Interdependencies between climate-induced changes and geopolitical developments
Since there are often interdependencies between different types of risk, individual risks shouldn’t be considered in isolation. Climate-related changes such as a regional water scarcity or loss of habitat will create or intensify political conflicts, especially due to climate-induced migration movements. Conversely, political developments can also cause considerable environmental damage and natural disasters, for example through the reckless exploitation of natural resources. Predicting the interdependencies, however, is still difficult with current means.
Risk management and long-term risk minimization

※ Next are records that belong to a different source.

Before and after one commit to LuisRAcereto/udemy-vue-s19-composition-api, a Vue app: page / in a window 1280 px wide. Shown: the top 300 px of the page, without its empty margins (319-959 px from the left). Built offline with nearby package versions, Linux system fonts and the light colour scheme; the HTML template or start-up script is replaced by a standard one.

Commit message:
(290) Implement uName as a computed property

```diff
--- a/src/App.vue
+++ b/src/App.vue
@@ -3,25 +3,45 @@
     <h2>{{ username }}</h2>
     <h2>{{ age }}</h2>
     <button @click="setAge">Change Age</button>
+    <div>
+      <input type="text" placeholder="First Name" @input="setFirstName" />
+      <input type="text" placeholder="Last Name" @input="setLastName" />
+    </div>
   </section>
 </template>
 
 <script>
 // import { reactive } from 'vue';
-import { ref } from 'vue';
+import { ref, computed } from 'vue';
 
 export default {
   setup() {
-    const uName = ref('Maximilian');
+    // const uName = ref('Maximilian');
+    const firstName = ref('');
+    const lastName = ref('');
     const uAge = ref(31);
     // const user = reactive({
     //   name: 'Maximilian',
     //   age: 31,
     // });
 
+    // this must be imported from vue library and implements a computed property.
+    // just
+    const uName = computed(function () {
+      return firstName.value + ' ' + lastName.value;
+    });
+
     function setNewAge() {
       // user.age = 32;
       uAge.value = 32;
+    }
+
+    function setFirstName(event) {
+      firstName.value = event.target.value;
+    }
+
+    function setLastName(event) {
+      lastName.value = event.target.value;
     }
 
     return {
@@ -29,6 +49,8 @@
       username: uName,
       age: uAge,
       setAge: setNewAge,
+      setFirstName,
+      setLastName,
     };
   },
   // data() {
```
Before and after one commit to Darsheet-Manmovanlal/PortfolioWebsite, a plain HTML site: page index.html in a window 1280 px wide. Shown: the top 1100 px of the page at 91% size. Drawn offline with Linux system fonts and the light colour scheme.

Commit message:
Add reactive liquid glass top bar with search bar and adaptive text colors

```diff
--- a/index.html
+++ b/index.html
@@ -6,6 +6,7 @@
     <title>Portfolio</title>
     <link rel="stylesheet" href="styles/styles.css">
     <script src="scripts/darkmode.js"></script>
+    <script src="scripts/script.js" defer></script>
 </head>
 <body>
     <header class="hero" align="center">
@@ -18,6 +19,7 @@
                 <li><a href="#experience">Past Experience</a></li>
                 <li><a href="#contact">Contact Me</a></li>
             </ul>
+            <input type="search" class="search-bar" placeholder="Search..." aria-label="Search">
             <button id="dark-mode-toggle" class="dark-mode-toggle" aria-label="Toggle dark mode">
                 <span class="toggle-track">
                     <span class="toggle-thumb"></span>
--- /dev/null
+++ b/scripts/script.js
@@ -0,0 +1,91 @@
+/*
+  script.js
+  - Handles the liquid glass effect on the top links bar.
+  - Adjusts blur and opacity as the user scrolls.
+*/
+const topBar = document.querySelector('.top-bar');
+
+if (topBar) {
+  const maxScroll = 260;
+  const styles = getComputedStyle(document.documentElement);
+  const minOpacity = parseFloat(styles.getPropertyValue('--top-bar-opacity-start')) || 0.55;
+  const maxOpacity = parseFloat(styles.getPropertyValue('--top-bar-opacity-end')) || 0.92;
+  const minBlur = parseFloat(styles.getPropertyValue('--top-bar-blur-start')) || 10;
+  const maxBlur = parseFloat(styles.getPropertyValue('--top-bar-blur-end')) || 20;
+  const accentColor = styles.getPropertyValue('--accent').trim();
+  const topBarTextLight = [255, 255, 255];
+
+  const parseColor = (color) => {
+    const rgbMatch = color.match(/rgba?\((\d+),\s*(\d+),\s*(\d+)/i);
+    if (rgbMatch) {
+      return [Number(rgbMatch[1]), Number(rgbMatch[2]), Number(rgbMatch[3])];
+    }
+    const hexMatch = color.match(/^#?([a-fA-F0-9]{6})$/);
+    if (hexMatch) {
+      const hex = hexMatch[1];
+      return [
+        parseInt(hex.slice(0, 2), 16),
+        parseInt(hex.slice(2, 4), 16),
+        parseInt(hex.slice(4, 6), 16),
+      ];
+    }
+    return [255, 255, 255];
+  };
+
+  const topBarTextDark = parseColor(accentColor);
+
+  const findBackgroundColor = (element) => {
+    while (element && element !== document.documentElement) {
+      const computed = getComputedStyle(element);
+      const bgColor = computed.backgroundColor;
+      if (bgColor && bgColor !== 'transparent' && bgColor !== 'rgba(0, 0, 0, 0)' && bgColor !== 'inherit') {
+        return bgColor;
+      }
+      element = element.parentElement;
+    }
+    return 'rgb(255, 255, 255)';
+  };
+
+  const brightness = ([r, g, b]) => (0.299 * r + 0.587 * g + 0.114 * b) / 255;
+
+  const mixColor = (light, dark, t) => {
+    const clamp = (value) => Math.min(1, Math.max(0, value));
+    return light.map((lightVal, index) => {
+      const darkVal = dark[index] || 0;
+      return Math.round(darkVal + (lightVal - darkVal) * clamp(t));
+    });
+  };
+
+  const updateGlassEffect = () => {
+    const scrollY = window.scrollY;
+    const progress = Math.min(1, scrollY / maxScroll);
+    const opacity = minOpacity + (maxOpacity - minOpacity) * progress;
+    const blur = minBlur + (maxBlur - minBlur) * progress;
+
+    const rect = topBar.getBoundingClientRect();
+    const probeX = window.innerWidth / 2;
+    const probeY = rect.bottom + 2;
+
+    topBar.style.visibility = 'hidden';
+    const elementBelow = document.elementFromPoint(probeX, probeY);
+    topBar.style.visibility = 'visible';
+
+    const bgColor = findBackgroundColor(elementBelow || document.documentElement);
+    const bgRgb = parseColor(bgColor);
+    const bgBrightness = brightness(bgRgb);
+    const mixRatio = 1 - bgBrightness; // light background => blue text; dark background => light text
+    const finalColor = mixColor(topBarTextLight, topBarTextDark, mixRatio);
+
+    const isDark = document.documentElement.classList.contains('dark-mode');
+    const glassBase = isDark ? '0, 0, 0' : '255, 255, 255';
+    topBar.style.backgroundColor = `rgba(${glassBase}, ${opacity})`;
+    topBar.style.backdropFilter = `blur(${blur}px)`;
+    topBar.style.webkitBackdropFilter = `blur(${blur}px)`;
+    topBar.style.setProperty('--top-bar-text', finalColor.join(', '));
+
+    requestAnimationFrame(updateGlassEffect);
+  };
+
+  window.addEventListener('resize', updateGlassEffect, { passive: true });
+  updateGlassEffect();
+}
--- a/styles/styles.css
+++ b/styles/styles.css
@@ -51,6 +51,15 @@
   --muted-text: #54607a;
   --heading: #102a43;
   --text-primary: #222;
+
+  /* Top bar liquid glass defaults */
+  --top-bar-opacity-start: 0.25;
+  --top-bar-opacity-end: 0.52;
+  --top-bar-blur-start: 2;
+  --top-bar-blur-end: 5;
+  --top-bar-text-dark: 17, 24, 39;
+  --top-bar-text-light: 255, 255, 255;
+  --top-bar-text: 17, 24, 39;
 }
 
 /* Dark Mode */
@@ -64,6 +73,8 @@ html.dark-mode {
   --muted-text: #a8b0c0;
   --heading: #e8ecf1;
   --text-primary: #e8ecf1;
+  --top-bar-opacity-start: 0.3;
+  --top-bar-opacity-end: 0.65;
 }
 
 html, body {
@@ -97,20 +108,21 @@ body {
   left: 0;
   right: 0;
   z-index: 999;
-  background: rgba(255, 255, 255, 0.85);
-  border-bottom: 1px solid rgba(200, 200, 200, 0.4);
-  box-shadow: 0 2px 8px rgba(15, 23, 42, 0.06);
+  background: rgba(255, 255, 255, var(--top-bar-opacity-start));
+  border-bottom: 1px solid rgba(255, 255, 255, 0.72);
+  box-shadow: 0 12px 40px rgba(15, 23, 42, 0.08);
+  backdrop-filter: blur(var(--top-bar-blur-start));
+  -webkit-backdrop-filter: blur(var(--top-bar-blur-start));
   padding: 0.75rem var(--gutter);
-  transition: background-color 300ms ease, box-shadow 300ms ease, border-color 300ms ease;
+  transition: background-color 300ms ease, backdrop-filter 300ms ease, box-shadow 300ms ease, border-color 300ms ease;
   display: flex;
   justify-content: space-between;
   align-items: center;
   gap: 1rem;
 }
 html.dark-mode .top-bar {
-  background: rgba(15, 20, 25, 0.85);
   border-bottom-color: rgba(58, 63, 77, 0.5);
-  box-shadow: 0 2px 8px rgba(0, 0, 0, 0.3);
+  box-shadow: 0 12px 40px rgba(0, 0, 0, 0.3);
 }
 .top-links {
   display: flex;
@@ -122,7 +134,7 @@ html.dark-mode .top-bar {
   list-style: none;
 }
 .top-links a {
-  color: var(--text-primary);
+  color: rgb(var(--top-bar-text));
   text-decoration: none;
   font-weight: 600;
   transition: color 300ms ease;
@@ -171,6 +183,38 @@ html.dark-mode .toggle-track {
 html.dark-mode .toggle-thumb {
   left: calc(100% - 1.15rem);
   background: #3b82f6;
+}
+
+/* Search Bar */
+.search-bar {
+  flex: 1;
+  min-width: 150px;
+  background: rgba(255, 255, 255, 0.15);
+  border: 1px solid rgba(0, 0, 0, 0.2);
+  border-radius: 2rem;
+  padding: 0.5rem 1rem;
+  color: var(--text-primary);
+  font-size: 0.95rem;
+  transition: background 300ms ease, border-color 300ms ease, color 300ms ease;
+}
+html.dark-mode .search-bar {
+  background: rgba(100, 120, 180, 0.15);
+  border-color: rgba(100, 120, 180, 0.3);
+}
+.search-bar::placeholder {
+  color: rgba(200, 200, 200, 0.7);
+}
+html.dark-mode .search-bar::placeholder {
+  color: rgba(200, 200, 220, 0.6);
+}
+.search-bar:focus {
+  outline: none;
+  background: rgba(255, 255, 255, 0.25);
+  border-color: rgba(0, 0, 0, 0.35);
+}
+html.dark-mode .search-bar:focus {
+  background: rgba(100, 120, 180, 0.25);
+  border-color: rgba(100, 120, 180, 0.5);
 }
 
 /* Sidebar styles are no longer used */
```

Even if individual companies only have a limited influence on climate change or geopolitical developments, they are not defenseless in the face of long-term risks, but are required to take active precautions. Particular attention needs to be paid to risks that are characterized by both a high probability of occurrence and a significant loss expectation. Taking cost aspects into account, it is worth balancing the costs and benefits of risk prevention measures.
Predictive analytics and geo-intelligence-based simulations can be used to evaluate various risk management measures, such as multi-sourcing, near-shoring, or building additional buffer stocks. Intelligent, proactive risk management thus increases resilience to long-term risks and ensures the sustainable competitiveness of the company.
By integrating the MBI CONIAS data into Orbica's solution, both climate-related changes and geopolitical developments can be mapped. This enables precise analyses and targeted measures, which are essential for the prevention of long-term risks. Tackle this important topic within your risk management now in order to be as prepared as possible for any long-term risks to your supply chain and sites. Our team of experts is happy to support you. Contact us for a non-binding consultation.
With the MBI CONIAS approach, all data is systematically collected at the subnational unit level. Therefore, differentiated situation reports of conflicts can be created, conflict dynamics can be recorded, and safe spaces can be identified. This results in a highly differentiated, empirically based overview for many countries, showing not only risks but also opportunities. The MBI CONIAS approach is particularly innovative in this regard because data and development stages are collected from two very different types of conflicts: On the one hand, there are conflicts that began with an initial disagreement, then escalated, via pressure and threats, first sporadically to violence and finally to war. On the other hand, however, there are also those that began very similarly to later wars, but could then be settled peacefully. The multitude of data and attributes collected allows for a differentiated assessment of supplier locations as well as supply chains. This means that changes in the risk assessment can be communicated quickly for proactive risk management.
About the author:
Dr. Nicolas Schwank
Chief Data Scientist Political Risk
Michael Bauer International GmbH
In cooperation with:
Director of Marketing and Sales Europe